An exact copy of every entry below is required, and no picture may appear in it.

┌─ DATA UNDER STUDY

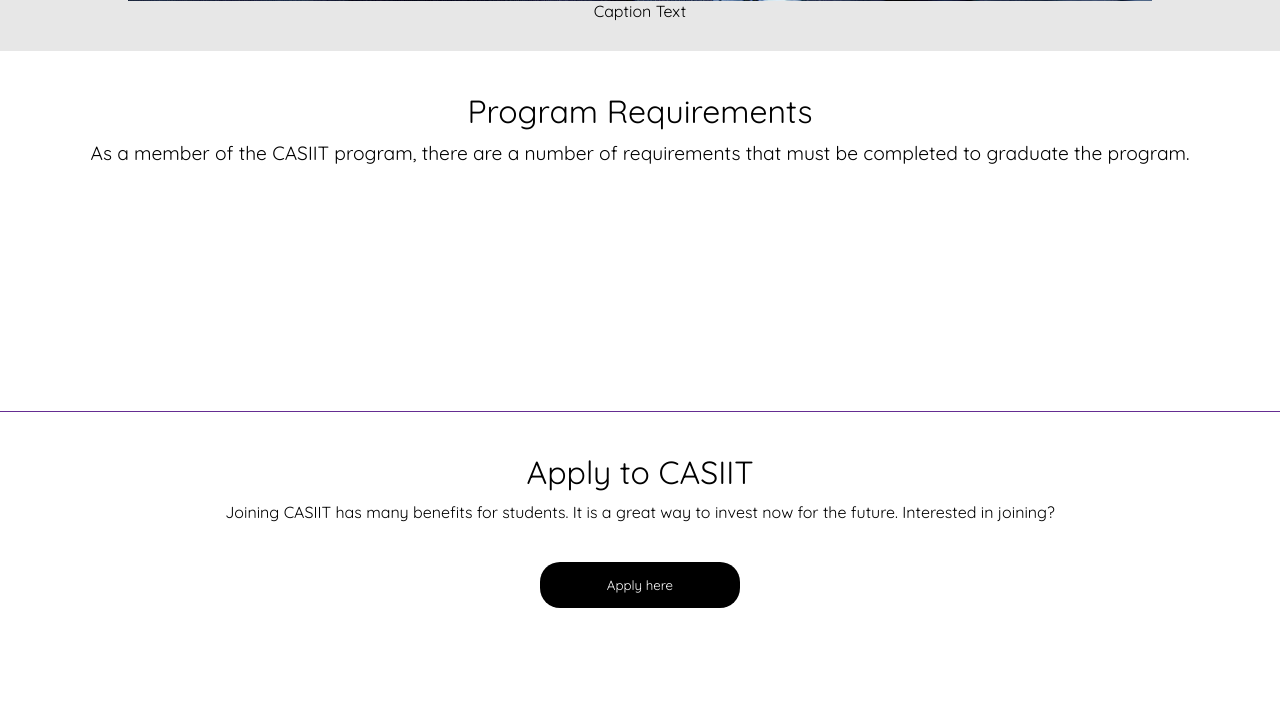
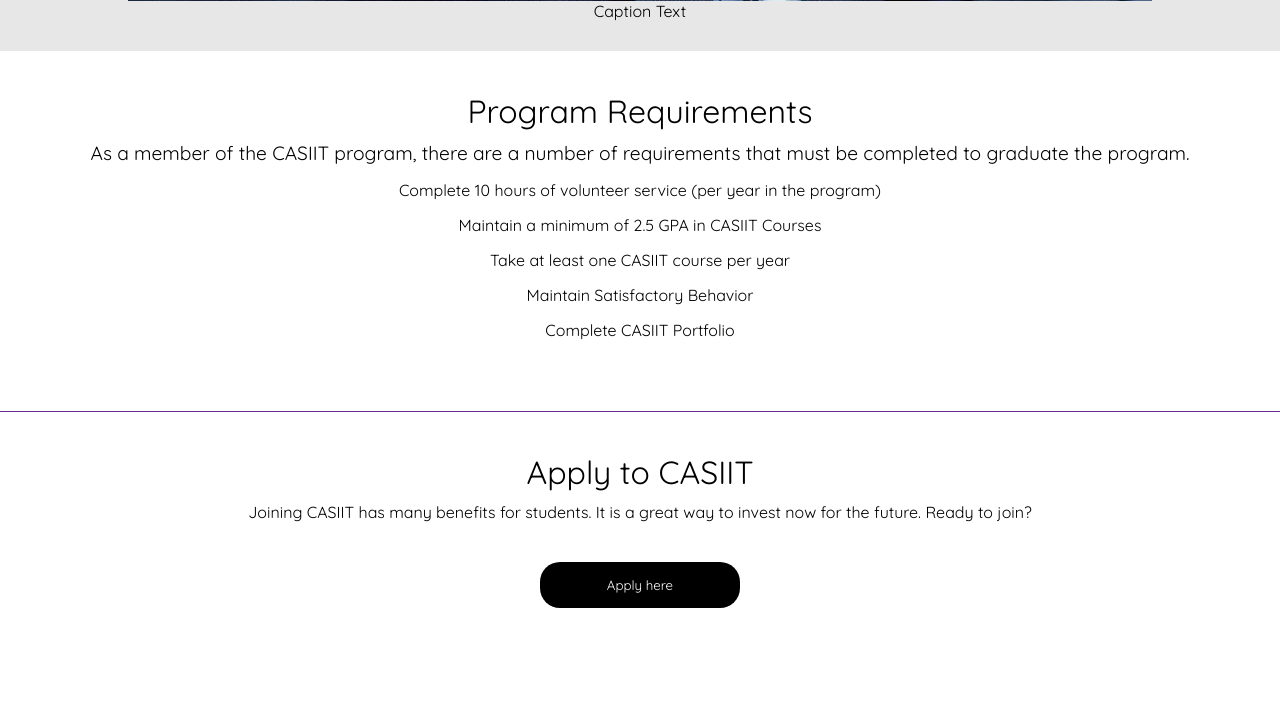
Before and after one commit to CASIIT/CASIIT-Web, a Node server app: page / in a window 1280 px wide. Shown: the part 1930-2651 px from the top of the page. Run offline with Node 20, Linux system fonts and the light colour scheme; some libraries are stand-ins or nearby versions; some web fonts are replaced.

Commit message:
Minor content adjustments and stylistic changes

```diff
--- a/public/css/general.css
+++ b/public/css/general.css
@@ -254,7 +254,16 @@
 }
 
 .programRequirements__content {
-    float: left;
+    font-family: 'Quicksand';
+    float: center;
+}
+
+.programRequirements__content__list {
+    list-style-type: none;
+}
+
+.programRequirements__content__list li {
+    margin-top: 15px;
 }
 
 .programApplication {
--- a/public/js/faqQuestions.js
+++ b/public/js/faqQuestions.js
@@ -7,7 +7,7 @@
         content.style.paddingBottom = "0px";
     } else {
         content.style.paddingTop = "30px";
-        content.style.paddingBottom = "45px";
+        content.style.paddingBottom = (30 + content.scrollHeight) + "px";
         content.style.maxHeight = content.scrollHeight + "px";
         console.log(content.scrollHeight);
     }
--- a/views/index.ejs
+++ b/views/index.ejs
@@ -28,7 +28,9 @@
     <div class="aboutCasiit">
         <h2 class="sectionTitle">CASIIT</h2>
 
-            <p class="aboutCasiit__descriptionP">CASIIT is the specialty program of Battlefield High School to prepare students for the future. This unique high school program encompasses everything from graphic design to computer science.</p>
+        <p class="aboutCasiit__descriptionP">CASIIT is the specialty program of Battlefield High School to prepare
+            students for the future. This unique high school program encompasses everything from graphic design to
+            computer science.</p>
     </div>
 
     <div class="news">
@@ -57,16 +59,24 @@
 
     <div class="programRequirements ">
         <h3 class="sectionTitle ">Program Requirements</h3>
-            <div class="programRequirements__subtitle ">As a member of the CASIIT program, there are a number of requirements that must be completed to graduate the program.</div>
+        <div class="programRequirements__subtitle ">As a member of the CASIIT program, there are a number of
+            requirements that must be completed to graduate the program.</div>
         <div class="programRequirements__content ">
-
+            <ul class="programRequirements__content__list">
+                <li>Complete 10 hours of volunteer service (per year in the program)</li>
+                <li>Maintain a minimum of 2.5 GPA in CASIIT Courses</li>
+                <li>Take at least one CASIIT course per year</li>
+                <li>Maintain Satisfactory Behavior</li>
+                <li>Complete CASIIT Portfolio</li>
+            </ul>
         </div>
     </div>
 
     <div class="programApplication ">
         <h3 class="sectionTitle ">Apply to CASIIT</h3>
         <div class="programApplication__content ">
-                <p>Joining CASIIT has many benefits for students. It is a great way to invest now for the future. Interested in joining?
+            <p>Joining CASIIT has many benefits for students. It is a great way to invest now for the future. Ready to
+                join?
                 <br />
                 <a href="https://www.pwcs.edu/academics___programs/specialty_programs ">
                     <button class="programApplication__content__button ">
```
Also changed, not shown: package.json (line endings or trailing spaces), server.js (indentation only), 1 other file. Lines whose indentation alone changed are shown as unchanged.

└─

WRITTEN RESPONSE:
Before and after one commit to CASIIT/CASIIT-Web, a Node server app: page / in a window 1280 px wide. Shown: the part 1930-2651 px from the top of the page. Run offline with Node 20, Linux system fonts and the light colour scheme; some libraries are stand-ins or nearby versions; some web fonts are replaced.

Commit message:
Minor content adjustments and stylistic changes

```diff
--- a/public/css/general.css
+++ b/public/css/general.css
@@ -254,7 +254,16 @@
 }
 
 .programRequirements__content {
-    float: left;
+    font-family: 'Quicksand';
+    float: center;
+}
+
+.programRequirements__content__list {
+    list-style-type: none;
+}
+
+.programRequirements__content__list li {
+    margin-top: 15px;
 }
 
 .programApplication {
--- a/public/js/faqQuestions.js
+++ b/public/js/faqQuestions.js
@@ -7,7 +7,7 @@
         content.style.paddingBottom = "0px";
     } else {
         content.style.paddingTop = "30px";
-        content.style.paddingBottom = "45px";
+        content.style.paddingBottom = (30 + content.scrollHeight) + "px";
         content.style.maxHeight = content.scrollHeight + "px";
         console.log(content.scrollHeight);
     }
--- a/views/index.ejs
+++ b/views/index.ejs
@@ -28,7 +28,9 @@
     <div class="aboutCasiit">
         <h2 class="sectionTitle">CASIIT</h2>
 
-            <p class="aboutCasiit__descriptionP">CASIIT is the specialty program of Battlefield High School to prepare students for the future. This unique high school program encompasses everything from graphic design to computer science.</p>
+        <p class="aboutCasiit__descriptionP">CASIIT is the specialty program of Battlefield High School to prepare
+            students for the future. This unique high school program encompasses everything from graphic design to
+            computer science.</p>
     </div>
 
     <div class="news">
@@ -57,16 +59,24 @@
 
     <div class="programRequirements ">
         <h3 class="sectionTitle ">Program Requirements</h3>
-            <div class="programRequirements__subtitle ">As a member of the CASIIT program, there are a number of requirements that must be completed to graduate the program.</div>
+        <div class="programRequirements__subtitle ">As a member of the CASIIT program, there are a number of
+            requirements that must be completed to graduate the program.</div>
         <div class="programRequirements__content ">
-
+            <ul class="programRequirements__content__list">
+                <li>Complete 10 hours of volunteer service (per year in the program)</li>
+                <li>Maintain a minimum of 2.5 GPA in CASIIT Courses</li>
+                <li>Take at least one CASIIT course per year</li>
+                <li>Maintain Satisfactory Behavior</li>
+                <li>Complete CASIIT Portfolio</li>
+            </ul>
         </div>
     </div>
 
     <div class="programApplication ">
         <h3 class="sectionTitle ">Apply to CASIIT</h3>
         <div class="programApplication__content ">
-                <p>Joining CASIIT has many benefits for students. It is a great way to invest now for the future. Interested in joining?
+            <p>Joining CASIIT has many benefits for students. It is a great way to invest now for the future. Ready to
+                join?
                 <br />
                 <a href="https://www.pwcs.edu/academics___programs/specialty_programs ">
                     <button class="programApplication__content__button ">
```
Also changed, not shown: package.json (line endings or trailing spaces), server.js (indentation only), 1 other file. Lines whose indentation alone changed are shown as unchanged.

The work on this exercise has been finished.